Since California added term limits to the political rule book in 1990, the piece of furniture occupied by the speaker of the California Assembly has become both a musical chair and an ejector seat. We've had nine speakers in 14 years. Karen Bass is the latest, a Los Angeles Democrat and the first black woman in the job. She was elected to the Assembly in 2004. She became speaker a year ago, and she'll have to pack up and be gone next year. When I first met her, she was a physician's assistant and a community organizer, crusading for foster care and against the myriad liquor stores in South Los Angeles. Sure, today she sits next to the governor in the "big five" meetings -- but with the ticking clock of term limits and the most hellacious budget in decades, I think of the speaker's job now as much like the Woody Allen joke about two women chatting at a resort: "The food here is so awful." "Yes, and such small portions." Bass dishes it out, and takes it.
Correction: The year of the car accident that took the life of California Assembly Speaker Karen Bass' daughter was incorrect in the June 27 Patt Morrison Asks. The accident occurred in 2006, not 2008.
When I was in my early 20s, I studied tae kwon do and hapkido. I earned brown belts in both of them. What it taught me was how to fight in a manner that is respectful; don't personalize, and get to the point. The goal of a martial artist is actually to not fight, [it's] to prevent the fight. If somebody attacks you, you're taught how to take their energy and use it against them. Remember those old Bruce Lee movies? When somebody who had watched a Bruce Lee movie would think they knew how to fight -- with no discipline, no control -- they would come in just flailing, swinging. You should have goals; it should be clear where the beginning, middle and end game is, and that's what I felt I was taught.
How has that helped in the speaker's job?
The discipline, the control of emotions and picking your fights -- not just fighting because it makes you feel good, but fighting with a purpose.

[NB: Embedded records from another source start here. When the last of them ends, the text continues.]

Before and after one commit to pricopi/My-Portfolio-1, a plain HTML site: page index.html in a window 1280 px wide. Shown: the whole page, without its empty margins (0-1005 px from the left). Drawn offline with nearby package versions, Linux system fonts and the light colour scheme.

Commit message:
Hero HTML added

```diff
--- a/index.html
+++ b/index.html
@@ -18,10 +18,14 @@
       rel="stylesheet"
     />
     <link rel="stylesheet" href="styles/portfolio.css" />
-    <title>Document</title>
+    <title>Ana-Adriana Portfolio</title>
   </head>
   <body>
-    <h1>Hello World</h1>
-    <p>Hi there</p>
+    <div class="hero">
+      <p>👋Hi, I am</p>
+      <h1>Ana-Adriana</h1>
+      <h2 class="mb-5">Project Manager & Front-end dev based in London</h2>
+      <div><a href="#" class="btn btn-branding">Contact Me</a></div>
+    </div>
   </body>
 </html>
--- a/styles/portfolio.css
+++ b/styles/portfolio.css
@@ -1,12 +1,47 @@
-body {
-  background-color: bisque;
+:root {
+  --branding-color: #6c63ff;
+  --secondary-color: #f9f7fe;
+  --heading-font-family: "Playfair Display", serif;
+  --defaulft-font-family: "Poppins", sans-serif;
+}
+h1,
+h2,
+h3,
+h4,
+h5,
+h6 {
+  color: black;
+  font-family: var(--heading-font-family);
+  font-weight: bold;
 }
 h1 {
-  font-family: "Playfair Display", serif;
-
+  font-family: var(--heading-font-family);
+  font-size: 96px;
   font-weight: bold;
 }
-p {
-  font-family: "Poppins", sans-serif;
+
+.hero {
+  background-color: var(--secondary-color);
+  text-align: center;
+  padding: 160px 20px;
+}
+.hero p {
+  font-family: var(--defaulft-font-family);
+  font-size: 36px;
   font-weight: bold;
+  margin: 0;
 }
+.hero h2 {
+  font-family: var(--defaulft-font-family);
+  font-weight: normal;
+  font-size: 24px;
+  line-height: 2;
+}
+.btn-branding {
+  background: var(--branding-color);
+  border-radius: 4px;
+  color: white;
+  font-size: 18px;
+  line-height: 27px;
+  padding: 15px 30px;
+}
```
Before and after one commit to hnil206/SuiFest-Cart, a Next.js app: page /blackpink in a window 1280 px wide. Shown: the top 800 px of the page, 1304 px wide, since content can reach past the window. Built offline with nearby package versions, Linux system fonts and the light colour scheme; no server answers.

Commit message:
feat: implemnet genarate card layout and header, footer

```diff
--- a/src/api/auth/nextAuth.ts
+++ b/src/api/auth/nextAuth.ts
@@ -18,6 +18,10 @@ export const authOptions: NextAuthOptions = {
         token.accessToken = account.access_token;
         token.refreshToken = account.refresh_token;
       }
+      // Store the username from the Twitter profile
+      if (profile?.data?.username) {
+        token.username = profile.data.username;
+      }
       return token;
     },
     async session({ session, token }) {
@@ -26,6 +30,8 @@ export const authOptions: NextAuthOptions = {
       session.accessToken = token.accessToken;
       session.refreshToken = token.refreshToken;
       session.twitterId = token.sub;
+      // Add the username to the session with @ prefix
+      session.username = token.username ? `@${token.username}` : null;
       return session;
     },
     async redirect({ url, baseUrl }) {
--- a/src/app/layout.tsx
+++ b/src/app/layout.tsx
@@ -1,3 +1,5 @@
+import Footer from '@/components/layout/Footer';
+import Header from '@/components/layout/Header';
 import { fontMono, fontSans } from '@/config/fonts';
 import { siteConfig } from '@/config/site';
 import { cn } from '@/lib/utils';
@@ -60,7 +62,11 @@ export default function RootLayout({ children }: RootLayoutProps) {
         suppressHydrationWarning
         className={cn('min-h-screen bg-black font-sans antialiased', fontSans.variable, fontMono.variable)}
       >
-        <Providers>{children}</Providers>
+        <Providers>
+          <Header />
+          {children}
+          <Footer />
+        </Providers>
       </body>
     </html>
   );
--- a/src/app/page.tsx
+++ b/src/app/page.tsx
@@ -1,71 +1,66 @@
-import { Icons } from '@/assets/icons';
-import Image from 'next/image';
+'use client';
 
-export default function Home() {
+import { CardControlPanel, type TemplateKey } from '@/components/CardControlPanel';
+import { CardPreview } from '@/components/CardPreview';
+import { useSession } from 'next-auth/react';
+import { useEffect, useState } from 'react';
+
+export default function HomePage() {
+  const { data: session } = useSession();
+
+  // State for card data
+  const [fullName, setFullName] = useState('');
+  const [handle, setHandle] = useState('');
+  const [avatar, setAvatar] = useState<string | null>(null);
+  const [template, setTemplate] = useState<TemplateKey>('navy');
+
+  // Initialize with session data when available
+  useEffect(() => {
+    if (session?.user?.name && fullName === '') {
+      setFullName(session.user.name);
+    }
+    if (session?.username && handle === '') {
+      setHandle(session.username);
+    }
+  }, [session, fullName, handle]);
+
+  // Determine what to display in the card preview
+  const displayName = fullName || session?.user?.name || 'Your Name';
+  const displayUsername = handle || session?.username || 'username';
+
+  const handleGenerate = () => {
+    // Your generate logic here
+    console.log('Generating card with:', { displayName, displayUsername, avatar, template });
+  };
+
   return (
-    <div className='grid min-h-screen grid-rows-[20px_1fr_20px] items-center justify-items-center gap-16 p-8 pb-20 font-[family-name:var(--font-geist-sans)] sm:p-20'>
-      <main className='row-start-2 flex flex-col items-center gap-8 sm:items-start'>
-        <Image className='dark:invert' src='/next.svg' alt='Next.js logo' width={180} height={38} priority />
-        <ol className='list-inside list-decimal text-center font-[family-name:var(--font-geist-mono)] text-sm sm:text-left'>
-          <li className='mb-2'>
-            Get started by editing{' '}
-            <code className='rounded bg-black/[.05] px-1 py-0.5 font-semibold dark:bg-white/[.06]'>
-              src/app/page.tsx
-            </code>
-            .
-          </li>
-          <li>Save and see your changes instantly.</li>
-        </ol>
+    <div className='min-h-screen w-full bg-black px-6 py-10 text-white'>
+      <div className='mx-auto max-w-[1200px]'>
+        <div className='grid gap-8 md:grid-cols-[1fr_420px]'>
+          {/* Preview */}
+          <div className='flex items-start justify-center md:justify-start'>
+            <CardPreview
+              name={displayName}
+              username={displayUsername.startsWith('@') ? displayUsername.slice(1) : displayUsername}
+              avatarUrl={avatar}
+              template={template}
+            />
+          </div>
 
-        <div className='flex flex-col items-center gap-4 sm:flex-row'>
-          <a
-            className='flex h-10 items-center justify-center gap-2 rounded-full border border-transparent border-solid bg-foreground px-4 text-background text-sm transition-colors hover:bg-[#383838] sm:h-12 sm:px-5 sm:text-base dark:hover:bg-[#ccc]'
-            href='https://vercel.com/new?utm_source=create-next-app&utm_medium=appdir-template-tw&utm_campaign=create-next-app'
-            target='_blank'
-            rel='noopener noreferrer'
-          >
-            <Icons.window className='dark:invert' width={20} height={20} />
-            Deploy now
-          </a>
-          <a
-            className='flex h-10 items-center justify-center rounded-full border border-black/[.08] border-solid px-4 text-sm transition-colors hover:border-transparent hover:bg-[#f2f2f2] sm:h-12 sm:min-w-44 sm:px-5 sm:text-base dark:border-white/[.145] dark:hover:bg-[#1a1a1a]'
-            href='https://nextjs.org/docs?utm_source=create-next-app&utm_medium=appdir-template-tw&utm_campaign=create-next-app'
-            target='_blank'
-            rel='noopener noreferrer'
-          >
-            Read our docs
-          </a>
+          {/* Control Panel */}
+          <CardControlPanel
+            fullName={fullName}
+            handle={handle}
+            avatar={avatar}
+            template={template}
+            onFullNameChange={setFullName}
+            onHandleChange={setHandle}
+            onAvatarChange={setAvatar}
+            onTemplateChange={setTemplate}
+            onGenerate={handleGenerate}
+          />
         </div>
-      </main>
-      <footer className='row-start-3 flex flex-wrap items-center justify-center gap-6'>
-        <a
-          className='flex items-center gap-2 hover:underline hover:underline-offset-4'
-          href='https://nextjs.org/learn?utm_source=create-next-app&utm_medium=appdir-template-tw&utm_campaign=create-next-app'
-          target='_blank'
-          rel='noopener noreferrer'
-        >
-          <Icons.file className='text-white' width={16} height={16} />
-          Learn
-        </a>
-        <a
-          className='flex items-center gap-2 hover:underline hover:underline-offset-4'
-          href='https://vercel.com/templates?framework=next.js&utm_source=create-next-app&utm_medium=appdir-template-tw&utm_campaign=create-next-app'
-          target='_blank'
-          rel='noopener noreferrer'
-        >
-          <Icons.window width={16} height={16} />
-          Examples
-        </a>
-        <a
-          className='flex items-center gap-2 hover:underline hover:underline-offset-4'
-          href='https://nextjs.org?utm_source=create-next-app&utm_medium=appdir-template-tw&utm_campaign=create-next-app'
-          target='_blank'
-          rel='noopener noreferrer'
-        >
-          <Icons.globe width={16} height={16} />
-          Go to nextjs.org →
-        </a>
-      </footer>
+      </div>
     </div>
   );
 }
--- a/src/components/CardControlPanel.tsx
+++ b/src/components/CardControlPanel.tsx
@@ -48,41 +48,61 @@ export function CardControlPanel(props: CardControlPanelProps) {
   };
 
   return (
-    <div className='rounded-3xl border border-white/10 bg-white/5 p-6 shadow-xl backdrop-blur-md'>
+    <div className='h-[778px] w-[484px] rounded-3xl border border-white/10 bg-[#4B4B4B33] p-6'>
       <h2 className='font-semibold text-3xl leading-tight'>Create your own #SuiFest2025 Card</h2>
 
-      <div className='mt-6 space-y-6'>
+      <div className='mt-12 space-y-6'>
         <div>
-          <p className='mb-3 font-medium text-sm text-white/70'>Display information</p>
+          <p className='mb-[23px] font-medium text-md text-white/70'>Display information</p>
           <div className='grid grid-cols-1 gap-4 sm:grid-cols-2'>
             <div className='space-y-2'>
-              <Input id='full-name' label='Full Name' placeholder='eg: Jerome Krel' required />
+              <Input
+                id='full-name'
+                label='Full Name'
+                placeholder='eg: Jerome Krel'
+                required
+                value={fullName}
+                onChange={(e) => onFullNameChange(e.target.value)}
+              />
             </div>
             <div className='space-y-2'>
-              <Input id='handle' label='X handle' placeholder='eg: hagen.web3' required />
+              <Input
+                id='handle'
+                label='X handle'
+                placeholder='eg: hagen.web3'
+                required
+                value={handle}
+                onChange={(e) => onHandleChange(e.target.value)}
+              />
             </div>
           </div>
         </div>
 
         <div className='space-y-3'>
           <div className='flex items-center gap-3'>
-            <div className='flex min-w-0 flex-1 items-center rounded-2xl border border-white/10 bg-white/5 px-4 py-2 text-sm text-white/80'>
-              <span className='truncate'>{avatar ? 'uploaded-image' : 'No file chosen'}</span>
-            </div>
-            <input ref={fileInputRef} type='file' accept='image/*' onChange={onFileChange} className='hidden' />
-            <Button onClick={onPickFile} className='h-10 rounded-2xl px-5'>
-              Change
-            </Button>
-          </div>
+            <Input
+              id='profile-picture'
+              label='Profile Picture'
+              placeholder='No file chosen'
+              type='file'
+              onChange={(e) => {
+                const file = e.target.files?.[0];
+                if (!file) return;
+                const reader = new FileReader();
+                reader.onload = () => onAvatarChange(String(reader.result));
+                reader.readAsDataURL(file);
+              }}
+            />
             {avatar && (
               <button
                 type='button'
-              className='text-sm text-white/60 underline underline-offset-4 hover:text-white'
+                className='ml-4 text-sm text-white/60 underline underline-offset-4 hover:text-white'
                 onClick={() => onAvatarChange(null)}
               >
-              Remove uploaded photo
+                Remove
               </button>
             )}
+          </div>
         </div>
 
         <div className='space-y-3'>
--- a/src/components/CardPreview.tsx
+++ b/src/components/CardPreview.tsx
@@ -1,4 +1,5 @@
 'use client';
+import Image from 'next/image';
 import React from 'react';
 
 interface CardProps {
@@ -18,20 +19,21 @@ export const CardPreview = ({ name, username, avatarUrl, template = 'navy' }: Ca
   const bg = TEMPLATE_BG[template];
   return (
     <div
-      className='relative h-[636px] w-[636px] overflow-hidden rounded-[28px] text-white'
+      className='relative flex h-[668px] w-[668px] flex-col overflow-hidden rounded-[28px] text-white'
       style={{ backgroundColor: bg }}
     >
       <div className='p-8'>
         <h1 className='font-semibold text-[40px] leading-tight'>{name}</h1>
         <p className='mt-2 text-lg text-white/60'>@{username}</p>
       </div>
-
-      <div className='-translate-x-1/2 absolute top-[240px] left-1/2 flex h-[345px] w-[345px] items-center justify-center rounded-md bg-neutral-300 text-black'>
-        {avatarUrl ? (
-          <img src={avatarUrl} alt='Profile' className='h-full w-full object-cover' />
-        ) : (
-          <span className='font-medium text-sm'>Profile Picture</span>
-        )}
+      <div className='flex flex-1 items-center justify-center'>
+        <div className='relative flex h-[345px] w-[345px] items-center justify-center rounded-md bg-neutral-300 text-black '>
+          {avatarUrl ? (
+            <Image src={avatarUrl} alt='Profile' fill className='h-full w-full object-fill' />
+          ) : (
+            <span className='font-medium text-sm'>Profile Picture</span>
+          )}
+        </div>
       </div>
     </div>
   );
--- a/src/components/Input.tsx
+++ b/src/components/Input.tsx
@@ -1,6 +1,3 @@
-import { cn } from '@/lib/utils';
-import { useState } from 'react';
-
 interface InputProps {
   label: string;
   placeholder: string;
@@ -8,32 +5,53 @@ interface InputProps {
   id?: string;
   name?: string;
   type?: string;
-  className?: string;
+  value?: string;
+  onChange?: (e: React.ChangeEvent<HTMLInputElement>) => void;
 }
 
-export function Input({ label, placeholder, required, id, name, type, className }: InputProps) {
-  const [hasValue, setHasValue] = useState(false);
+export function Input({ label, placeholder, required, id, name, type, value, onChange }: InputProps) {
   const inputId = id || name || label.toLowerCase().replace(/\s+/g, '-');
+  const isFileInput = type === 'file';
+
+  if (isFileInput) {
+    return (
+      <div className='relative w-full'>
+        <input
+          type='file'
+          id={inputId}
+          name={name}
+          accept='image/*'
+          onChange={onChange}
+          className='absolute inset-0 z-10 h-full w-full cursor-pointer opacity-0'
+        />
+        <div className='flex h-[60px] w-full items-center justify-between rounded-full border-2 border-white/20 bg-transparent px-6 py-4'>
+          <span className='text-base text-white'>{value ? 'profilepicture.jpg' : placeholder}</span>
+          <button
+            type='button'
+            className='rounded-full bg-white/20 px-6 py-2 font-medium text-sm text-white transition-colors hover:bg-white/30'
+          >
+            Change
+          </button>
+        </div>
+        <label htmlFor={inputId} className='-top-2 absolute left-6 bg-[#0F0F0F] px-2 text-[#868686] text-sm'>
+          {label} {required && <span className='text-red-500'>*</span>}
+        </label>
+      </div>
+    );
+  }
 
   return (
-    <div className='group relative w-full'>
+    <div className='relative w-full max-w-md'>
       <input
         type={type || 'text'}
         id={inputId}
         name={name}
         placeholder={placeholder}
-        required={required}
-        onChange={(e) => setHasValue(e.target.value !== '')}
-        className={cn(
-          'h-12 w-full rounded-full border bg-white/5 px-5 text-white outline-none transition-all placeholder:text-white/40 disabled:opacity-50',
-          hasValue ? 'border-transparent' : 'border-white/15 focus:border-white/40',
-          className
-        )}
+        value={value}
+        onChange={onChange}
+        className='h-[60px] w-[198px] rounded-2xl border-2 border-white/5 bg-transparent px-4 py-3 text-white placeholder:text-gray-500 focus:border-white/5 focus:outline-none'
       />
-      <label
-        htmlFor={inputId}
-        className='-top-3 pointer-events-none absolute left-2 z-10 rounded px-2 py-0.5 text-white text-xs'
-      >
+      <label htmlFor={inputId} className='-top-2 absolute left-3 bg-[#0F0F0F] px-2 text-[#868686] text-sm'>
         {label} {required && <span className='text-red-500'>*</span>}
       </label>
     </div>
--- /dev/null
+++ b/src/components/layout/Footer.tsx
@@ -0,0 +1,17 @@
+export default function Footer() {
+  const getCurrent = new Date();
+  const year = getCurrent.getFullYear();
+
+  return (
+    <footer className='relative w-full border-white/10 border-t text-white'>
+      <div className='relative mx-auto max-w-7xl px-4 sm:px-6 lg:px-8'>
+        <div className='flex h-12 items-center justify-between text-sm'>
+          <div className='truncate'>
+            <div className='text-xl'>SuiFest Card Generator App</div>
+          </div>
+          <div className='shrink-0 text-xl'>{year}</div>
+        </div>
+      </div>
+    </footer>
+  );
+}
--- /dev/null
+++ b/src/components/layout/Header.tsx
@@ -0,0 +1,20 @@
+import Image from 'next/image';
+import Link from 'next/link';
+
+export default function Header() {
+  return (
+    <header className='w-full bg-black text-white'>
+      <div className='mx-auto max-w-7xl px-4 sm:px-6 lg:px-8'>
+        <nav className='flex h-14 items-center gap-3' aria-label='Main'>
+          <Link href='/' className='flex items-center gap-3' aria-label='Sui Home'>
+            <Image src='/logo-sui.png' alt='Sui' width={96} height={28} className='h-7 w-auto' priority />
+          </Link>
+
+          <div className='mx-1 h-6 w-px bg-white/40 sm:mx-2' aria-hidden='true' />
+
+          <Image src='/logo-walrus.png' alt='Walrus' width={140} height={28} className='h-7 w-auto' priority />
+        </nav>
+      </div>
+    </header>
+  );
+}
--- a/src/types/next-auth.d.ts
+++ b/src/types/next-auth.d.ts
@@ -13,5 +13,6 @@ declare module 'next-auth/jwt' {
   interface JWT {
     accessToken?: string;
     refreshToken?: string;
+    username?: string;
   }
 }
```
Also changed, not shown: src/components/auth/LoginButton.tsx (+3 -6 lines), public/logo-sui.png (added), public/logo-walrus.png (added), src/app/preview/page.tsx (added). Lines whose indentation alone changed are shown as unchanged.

What do most Californians misunderstand about the mess that we're in now?
I think we have a state where people want a particular quality of life, but they don't necessarily want to pay for it. They want you to pay for it. [laughs] So: "Cut, but keep my parks open."
California is one of three states that [require] a two-thirds vote to pass a budget. That causes paralysis. I don't think people realize that the Legislature only has control over 10% of the budget, and that the people contributed to gridlock through the initiative process. People don't realize that we have a tax system that is outdated. People don't realize that it's not a matter of the deficiency of individuals [in Sacramento]. In some ways it's not even a matter of partisanship.
How do you think conservative talk radio has affected the Legislature's work?
The Republicans were essentially threatened and terrorized against voting for revenue. Now [some] are facing recalls. They operate under a terrorist threat: "You vote for revenue and your career is over." I don't know why we allow that kind of terrorism to exist. I guess it's about free speech, but it's extremely unfair.
Do you get especially exasperated when your own people -- Democrats -- don't agree with you?
You know, I was a community activist, so I'm used to standing out in front of an elected official's office and protesting. It's only been five years since I've been on the other side. I get frustrated when we're in the middle of the deepest recession since the Depression and people say, "You really shouldn't cut." This is very, very painful. I'm doing the exact opposite of what I ran for office for. But I do have to be an adult in this situation. My job is to protect [programs], but I can't be unrealistic and say, "We're not going to cut."
Some people on both sides say that we have to destroy state government in order to save it.
That's definitely a school of thought: Let the state fall and then we'll be able to convince the Republicans to vote for revenue. And some Republicans say, "Let the state fall and then we'll be able to shrink government." If we let government run off a cliff, what about the people who die in the process? I believe people are already feeling the pain. Do people need to see people dying? I'm not sure. I don't subscribe to the school of thought that says, "They voted down the initiatives, let's give 'em what they want" [i.e. a meltdown]. I think what voters said was, "We're sick of this, you solve it." I don't think voters said, "We want you to shut down schools and clinics."
What's our way out?
I do think that some fundamental reforms need to take place. I would be concerned about a constitutional convention, only because, as I understand it, if you open that door up, all kinds of things can be put on the agenda, like [abortion rights]. While we're trying to solve this budget crisis, we are also figuring out how to launch reforms that would address some of it. Things like the initiative process -- that was a wonderful idea 50 years ago. I think it needs to be changed. I don't think you should put an initiative on the ballot without bringing a funding source. We should be able to pass a budget [without] a supermajority. If it's not 51%, maybe 55% or even 60%. We should be able to raise revenue -- local communities should be able to raise revenue on their own. We need to modernize the tax system.
What happens between now and July 1?
I feel very proud of the plan [the Democrats] put forward. If it weren't for the Republicans who blocked the bill in the Senate, we would already have cash solutions on the governor's desk. It looks like there are people who are looking to hijack the crisis to use it as an excuse to eliminate the safety net and gut public schools. Democrats are continuing to work to prevent that.